**SOURCE MATERIAL**
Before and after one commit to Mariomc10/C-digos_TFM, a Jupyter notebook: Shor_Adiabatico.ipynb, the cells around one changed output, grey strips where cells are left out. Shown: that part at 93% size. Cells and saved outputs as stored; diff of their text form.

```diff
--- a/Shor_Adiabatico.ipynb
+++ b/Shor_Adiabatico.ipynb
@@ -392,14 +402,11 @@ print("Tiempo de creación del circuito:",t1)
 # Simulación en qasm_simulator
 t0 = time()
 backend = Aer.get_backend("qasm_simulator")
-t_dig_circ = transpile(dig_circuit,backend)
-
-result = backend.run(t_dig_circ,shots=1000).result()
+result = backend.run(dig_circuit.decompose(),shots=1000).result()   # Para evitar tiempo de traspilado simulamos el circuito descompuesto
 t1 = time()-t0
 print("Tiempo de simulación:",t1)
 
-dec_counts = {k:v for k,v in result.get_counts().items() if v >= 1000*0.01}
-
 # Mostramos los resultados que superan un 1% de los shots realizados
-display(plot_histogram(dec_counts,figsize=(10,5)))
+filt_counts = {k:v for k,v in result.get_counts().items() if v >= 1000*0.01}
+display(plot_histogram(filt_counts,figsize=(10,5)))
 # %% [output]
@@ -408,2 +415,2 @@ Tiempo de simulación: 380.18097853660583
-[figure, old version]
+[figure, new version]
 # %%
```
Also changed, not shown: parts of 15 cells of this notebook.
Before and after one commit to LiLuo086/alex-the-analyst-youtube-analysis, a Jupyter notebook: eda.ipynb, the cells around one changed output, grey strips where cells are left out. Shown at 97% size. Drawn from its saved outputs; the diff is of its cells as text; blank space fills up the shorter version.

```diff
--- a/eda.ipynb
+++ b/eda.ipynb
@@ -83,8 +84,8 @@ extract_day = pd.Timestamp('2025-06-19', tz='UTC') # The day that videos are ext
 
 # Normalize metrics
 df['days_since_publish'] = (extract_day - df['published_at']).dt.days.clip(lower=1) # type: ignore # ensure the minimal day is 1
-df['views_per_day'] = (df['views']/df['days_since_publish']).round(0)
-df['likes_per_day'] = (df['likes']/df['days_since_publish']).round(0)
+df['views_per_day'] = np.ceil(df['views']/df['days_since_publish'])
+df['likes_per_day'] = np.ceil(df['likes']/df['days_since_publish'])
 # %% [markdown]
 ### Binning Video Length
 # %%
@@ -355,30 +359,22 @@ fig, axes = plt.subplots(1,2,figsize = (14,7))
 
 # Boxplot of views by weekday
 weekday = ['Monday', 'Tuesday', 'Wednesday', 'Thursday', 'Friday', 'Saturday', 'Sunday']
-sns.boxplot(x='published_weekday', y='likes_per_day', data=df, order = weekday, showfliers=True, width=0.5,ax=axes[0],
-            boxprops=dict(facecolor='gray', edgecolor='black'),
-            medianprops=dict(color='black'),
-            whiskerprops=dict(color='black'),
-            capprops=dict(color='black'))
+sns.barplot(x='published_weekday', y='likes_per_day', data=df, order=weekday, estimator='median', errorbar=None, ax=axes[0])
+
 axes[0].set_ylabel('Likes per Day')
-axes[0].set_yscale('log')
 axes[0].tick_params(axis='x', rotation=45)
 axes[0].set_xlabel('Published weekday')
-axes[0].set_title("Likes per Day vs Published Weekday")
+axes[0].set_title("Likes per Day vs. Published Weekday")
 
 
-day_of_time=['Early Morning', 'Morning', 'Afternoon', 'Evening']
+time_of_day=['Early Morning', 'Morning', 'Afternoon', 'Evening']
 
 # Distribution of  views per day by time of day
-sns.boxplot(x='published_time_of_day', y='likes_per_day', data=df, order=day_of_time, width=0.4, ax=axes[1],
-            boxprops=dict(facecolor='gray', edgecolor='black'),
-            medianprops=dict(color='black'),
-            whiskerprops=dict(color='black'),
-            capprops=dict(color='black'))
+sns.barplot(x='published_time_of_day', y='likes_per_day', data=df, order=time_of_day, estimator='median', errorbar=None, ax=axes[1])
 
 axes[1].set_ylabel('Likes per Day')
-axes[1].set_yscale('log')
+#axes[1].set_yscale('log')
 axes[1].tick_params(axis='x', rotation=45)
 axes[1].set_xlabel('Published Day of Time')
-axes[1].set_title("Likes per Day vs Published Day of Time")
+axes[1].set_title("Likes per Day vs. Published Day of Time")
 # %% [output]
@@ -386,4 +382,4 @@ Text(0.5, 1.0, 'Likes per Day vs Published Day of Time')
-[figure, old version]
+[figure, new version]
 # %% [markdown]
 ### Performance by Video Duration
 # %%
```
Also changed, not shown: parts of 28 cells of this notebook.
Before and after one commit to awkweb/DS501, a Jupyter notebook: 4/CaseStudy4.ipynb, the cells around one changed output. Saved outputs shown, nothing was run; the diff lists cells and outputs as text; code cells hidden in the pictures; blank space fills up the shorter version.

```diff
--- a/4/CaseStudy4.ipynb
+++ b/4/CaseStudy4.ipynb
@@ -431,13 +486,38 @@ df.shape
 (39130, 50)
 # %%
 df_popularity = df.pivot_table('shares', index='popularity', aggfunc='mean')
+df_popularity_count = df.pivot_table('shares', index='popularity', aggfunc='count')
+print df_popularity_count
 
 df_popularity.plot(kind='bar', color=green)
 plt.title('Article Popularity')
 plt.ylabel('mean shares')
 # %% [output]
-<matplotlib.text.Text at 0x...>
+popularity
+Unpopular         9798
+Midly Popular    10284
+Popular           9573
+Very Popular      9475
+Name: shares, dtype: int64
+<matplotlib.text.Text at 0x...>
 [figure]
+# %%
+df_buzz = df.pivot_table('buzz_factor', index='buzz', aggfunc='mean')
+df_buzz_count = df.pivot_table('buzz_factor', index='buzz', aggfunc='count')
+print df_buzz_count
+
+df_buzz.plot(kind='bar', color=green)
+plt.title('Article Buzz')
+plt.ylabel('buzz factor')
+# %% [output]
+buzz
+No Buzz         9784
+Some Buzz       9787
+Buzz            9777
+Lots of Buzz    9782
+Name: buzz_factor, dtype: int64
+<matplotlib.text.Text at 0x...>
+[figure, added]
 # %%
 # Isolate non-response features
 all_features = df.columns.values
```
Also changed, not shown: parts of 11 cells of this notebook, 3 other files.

**THE TASK**
Each line above that contains the word "errorbar" should be returned.

**ANSWER TO THIS TASK**
+sns.barplot(x='published_weekday', y='likes_per_day', data=df, order=weekday, estimator='median', errorbar=None, ax=axes[0])
+sns.barplot(x='published_time_of_day', y='likes_per_day', data=df, order=time_of_day, estimator='median', errorbar=None, ax=axes[1])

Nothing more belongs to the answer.